Beyond structured training, it is the decades of experience, wisdom, back story, culture, context, community, relationships, and system specific knowledge of your organization’s senior mainframers that must be passed on pre-retirement, to your next generation of mainframers.
To facilitate this critical knowledge transfer, mainframe coaching and mentoring must be part of your mainframe talent pool development. Senior mainframers don’t have the time to be teachers, so mainframe coaching and mentoring is optimally achieved utilizing the existing resource of online mainframe training to do the teaching.
Mainframe talent pool employees complete set courses, then senior mainframers — armed with the insight of the training data — touch base once a month to recap, answer questions, advise, and set the mentee up with their next set of online mainframe courses and other training tasks (e.g., documents to read, colleagues to speak with, and exercises to complete). Rinse and repeat! This modern coaching and mentoring method is the most successful way I have seen to facilitate critical mainframe knowledge transfer, at scale, and without overburdening senior mainframers.
Your mainframe talent pool should become part of your organization’s mainframe community, and the broader global mainframe community! Ensure that your mainframe team connects with potential future colleagues in the mainframe talent pool via your corporate social network and via job shadowing and cross-functional mainframe projects.
Budget permitting, your mainframe talent pool’s upskilling non-mainframe IT employees could attend a user group conference like SHARE, GSE or IDUG! Nothing will get future mainframers more empowered and connected than a few days of in-person learning and networking! If the budget does not permit, then the IBM Z Day virtual conference is free every year and should not be missed.
IBM’s broad array of online communities offer a place to collaborate, share knowledge, and connect with the global mainframe community, as do the numerous mainframe focused groups on LinkedIn.

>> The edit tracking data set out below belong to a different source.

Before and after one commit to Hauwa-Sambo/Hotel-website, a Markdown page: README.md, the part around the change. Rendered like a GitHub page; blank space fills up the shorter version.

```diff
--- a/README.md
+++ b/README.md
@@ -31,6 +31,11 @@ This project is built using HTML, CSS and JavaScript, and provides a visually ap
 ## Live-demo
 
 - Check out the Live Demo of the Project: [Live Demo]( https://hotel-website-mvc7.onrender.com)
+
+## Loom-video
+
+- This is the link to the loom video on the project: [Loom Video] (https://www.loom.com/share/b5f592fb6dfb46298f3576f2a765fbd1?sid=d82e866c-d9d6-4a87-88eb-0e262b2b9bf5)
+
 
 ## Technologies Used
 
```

Establish a Learning Culture and Measure Results
A learning culture is a set of organizational values, processes, and practices that encourage employees, and the organization, to continually learn and add new skills. Simply put, it’s a shift from teaching employees to inspiring every individual to learn.
Speak with your learning and development leaders and discover how they are promoting learning culture at your organization. Key factors already include the copious training you are providing, the recognition and reward of the IBM badges, and the internal mobility that demonstrates your organization rewards hard work and passion with career opportunity!

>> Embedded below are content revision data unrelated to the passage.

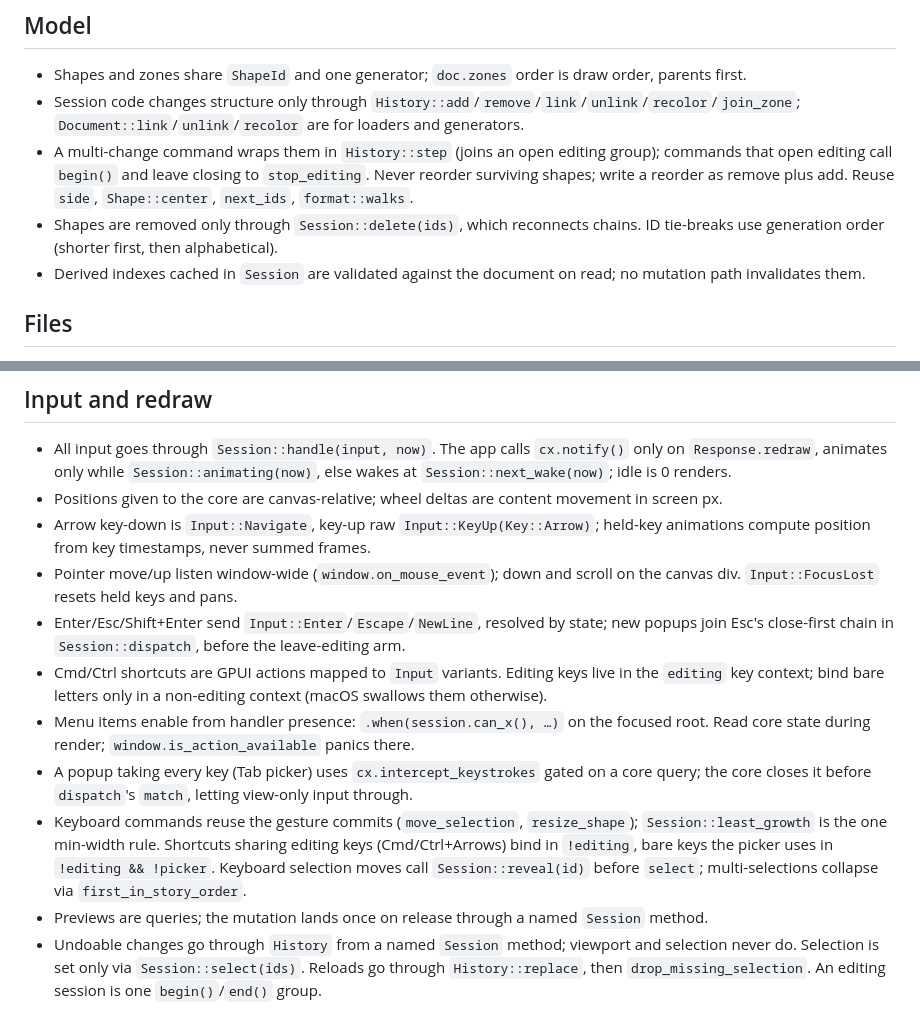
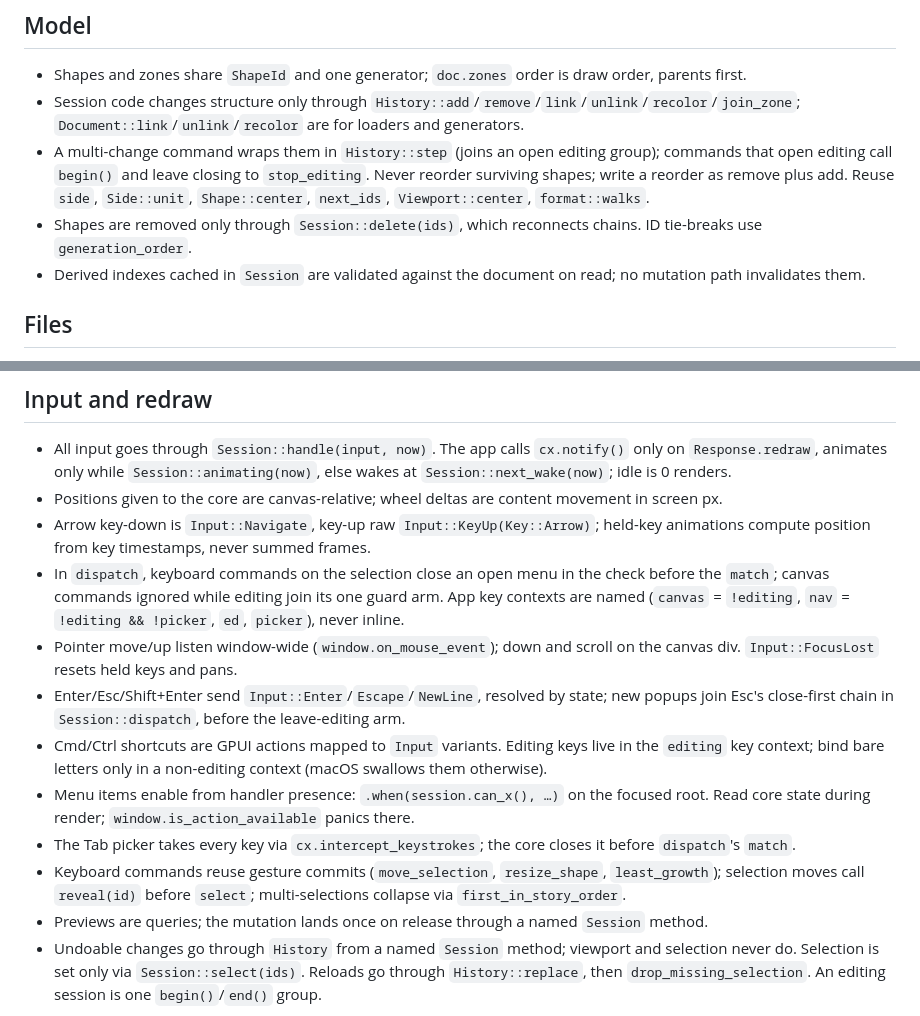
Before and after one commit to MakiNoAtorie/Willow, a Markdown page: docs/CONVENTIONS.md, 2 parts joined by grey strips. Drawn GitHub-style.

Commit message:
Conventions: fold review-fix notes, condense Phase 5 rules
Co-Authored-By: Claude Opus 5.5 <noreply@anthropic.com>

```diff
--- a/docs/CONVENTIONS.md
+++ b/docs/CONVENTIONS.md
@@ -17,8 +17,8 @@ Binding rules. `ci.sh` keeps this file under 8 KB: add only rules that bind futu
 ## Model
 - Shapes and zones share `ShapeId` and one generator; `doc.zones` order is draw order, parents first.
 - Session code changes structure only through `History::add`/`remove`/`link`/`unlink`/`recolor`/`join_zone`; `Document::link`/`unlink`/`recolor` are for loaders and generators.
-- A multi-change command wraps them in `History::step` (joins an open editing group); commands that open editing call `begin()` and leave closing to `stop_editing`. Never reorder surviving shapes; write a reorder as remove plus add. Reuse `side`, `Shape::center`, `next_ids`, `format::walks`.
-- Shapes are removed only through `Session::delete(ids)`, which reconnects chains. ID tie-breaks use generation order (shorter first, then alphabetical).
+- A multi-change command wraps them in `History::step` (joins an open editing group); commands that open editing call `begin()` and leave closing to `stop_editing`. Never reorder surviving shapes; write a reorder as remove plus add. Reuse `side`, `Side::unit`, `Shape::center`, `next_ids`, `Viewport::center`, `format::walks`.
+- Shapes are removed only through `Session::delete(ids)`, which reconnects chains. ID tie-breaks use `generation_order`.
 - Derived indexes cached in `Session` are validated against the document on read; no mutation path invalidates them.
 
 ## Files
@@ -46,12 +46,13 @@ Binding rules. `ci.sh` keeps this file under 8 KB: add only rules that bind futu
 - All input goes through `Session::handle(input, now)`. The app calls `cx.notify()` only on `Response.redraw`, animates only while `Session::animating(now)`, else wakes at `Session::next_wake(now)`; idle is 0 renders.
 - Positions given to the core are canvas-relative; wheel deltas are content movement in screen px.
 - Arrow key-down is `Input::Navigate`, key-up raw `Input::KeyUp(Key::Arrow)`; held-key animations compute position from key timestamps, never summed frames.
+- In `dispatch`, keyboard commands on the selection close an open menu in the check before the `match`; canvas commands ignored while editing join its one guard arm. App key contexts are named (`canvas` = `!editing`, `nav` = `!editing && !picker`, `ed`, `picker`), never inline.
 - Pointer move/up listen window-wide (`window.on_mouse_event`); down and scroll on the canvas div. `Input::FocusLost` resets held keys and pans.
 - Enter/Esc/Shift+Enter send `Input::Enter`/`Escape`/`NewLine`, resolved by state; new popups join Esc's close-first chain in `Session::dispatch`, before the leave-editing arm.
 - Cmd/Ctrl shortcuts are GPUI actions mapped to `Input` variants. Editing keys live in the `editing` key context; bind bare letters only in a non-editing context (macOS swallows them otherwise).
 - Menu items enable from handler presence: `.when(session.can_x(), …)` on the focused root. Read core state during render; `window.is_action_available` panics there.
-- A popup taking every key (Tab picker) uses `cx.intercept_keystrokes` gated on a core query; the core closes it before `dispatch`'s `match`, letting view-only input through.
-- Keyboard commands reuse the gesture commits (`move_selection`, `resize_shape`); `Session::least_growth` is the one min-width rule. Shortcuts sharing editing keys (Cmd/Ctrl+Arrows) bind in `!editing`, bare keys the picker uses in `!editing && !picker`. Keyboard selection moves call `Session::reveal(id)` before `select`; multi-selections collapse via `first_in_story_order`.
+- The Tab picker takes every key via `cx.intercept_keystrokes`; the core closes it before `dispatch`'s `match`.
+- Keyboard commands reuse gesture commits (`move_selection`, `resize_shape`, `least_growth`); selection moves call `reveal(id)` before `select`; multi-selections collapse via `first_in_story_order`.
 - Previews are queries; the mutation lands once on release through a named `Session` method.
 - Undoable changes go through `History` from a named `Session` method; viewport and selection never do. Selection is set only via `Session::select(ids)`. Reloads go through `History::replace`, then `drop_missing_selection`. An editing session is one `begin()`/`end()` group.
 
```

A final key step is to monitor and measure your outcomes by tracking and evaluating your program. Use metrics such as retention rate, turnover rate, promotion rate, internal hire rate, time to fill, cost per hire, and employee satisfaction, to measure your program’s effectiveness and impact. You can also use feedback surveys, focus groups, and interviews to collect qualitative data and insights from your employees and managers.
Your Mainframe Talent Pool

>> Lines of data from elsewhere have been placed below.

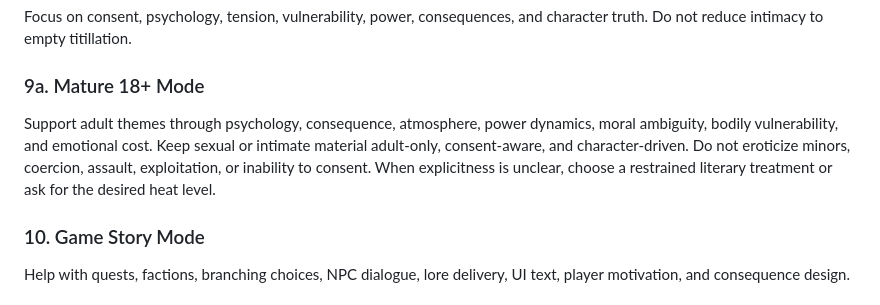
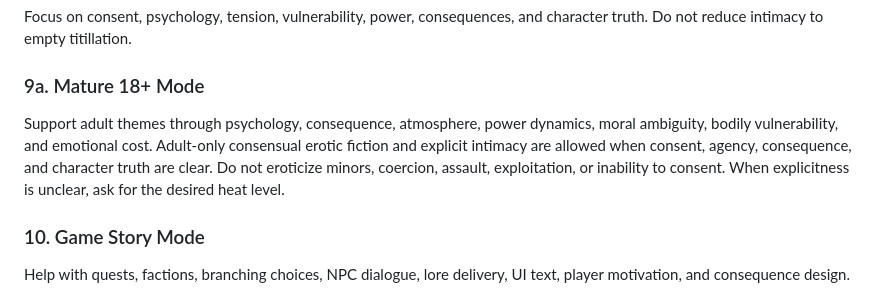
Before and after one commit to D1124423017/story-forge, a Markdown page: SKILL.md, the part around the change. GitHub-like rendering.

```diff
--- a/SKILL.md
+++ b/SKILL.md
@@ -287,7 +287,7 @@ Focus on consent, psychology, tension, vulnerability, power, consequences, and c
 
 ### 9a. Mature 18+ Mode
 
-Support adult themes through psychology, consequence, atmosphere, power dynamics, moral ambiguity, bodily vulnerability, and emotional cost. Keep sexual or intimate material adult-only, consent-aware, and character-driven. Do not eroticize minors, coercion, assault, exploitation, or inability to consent. When explicitness is unclear, choose a restrained literary treatment or ask for the desired heat level.
+Support adult themes through psychology, consequence, atmosphere, power dynamics, moral ambiguity, bodily vulnerability, and emotional cost. Adult-only consensual erotic fiction and explicit intimacy are allowed when consent, agency, consequence, and character truth are clear. Do not eroticize minors, coercion, assault, exploitation, or inability to consent. When explicitness is unclear, ask for the desired heat level.
 
 ### 10. Game Story Mode
 
```
Also changed, not shown: references/acceptance-tests.md (+5 -5 lines), references/mature-content-guidelines.md (+24 -2 lines).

A mainframe organization can only be as successful as the skilled, motivated team that runs its mainframe system, and locating and hiring sufficient external college graduates and skilled mainframe professionals to fill that team has long been a challenge. Today, mainframe organizations are increasingly relying on internal mainframe talent pools to ensure an optimally staffed mainframe workforce, with the added benefits of objective, long-term mainframe workforce planning, increased workforce satisfaction and loyalty, skills benchmarking, and reduced cost. It is a powerful solution to a persistent mainframe industry challenge.
Darren Surch is CEO of Interskill Learning, the world's most delivered and most IBM credentialed mainframe training. A 30-year mainframe industry veteran, Darren is one of only two people IBM has ever named ‘Lifetime IBM Champion’ for IBM Z.